### GIVEN DATA
<<<<
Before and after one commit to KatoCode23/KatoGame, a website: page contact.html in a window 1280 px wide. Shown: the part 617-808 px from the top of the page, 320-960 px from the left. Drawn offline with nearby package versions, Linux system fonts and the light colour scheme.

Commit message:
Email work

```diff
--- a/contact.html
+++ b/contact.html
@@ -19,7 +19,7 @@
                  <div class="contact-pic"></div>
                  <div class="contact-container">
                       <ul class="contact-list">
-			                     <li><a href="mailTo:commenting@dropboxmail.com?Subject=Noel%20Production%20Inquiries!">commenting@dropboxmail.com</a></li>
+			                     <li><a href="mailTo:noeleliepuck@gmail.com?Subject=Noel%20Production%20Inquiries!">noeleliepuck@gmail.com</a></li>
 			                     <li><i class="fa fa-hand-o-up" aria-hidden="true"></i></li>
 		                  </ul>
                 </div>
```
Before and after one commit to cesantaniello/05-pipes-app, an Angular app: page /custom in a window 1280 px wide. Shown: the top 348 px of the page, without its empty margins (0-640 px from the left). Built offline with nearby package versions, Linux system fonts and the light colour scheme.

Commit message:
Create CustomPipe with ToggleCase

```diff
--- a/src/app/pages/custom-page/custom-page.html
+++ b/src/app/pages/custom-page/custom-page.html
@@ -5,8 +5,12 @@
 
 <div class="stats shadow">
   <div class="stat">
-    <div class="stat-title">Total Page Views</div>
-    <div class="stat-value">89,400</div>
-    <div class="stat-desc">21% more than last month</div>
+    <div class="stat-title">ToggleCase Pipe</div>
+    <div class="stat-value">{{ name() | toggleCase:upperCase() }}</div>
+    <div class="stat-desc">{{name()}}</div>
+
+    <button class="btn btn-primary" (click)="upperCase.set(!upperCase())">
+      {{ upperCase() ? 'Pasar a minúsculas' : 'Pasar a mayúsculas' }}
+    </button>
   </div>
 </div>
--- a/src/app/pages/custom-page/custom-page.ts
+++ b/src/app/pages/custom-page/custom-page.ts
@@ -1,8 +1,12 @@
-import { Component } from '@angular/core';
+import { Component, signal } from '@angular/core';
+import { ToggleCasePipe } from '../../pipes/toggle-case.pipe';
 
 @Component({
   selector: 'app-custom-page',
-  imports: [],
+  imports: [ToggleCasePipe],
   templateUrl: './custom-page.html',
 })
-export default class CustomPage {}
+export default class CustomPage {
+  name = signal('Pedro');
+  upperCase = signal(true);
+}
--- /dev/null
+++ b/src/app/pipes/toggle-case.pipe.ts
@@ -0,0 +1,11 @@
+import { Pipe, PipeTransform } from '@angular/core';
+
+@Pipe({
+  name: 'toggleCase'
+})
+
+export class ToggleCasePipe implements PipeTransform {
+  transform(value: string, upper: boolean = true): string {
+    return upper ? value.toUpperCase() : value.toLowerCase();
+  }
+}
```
>>>>
### WHAT IS NEEDED
Go through the entries above and copy out every line that includes the word "pages".

### ANSWER SPACE
--- a/src/app/pages/custom-page/custom-page.html
+++ b/src/app/pages/custom-page/custom-page.html
--- a/src/app/pages/custom-page/custom-page.ts
+++ b/src/app/pages/custom-page/custom-page.ts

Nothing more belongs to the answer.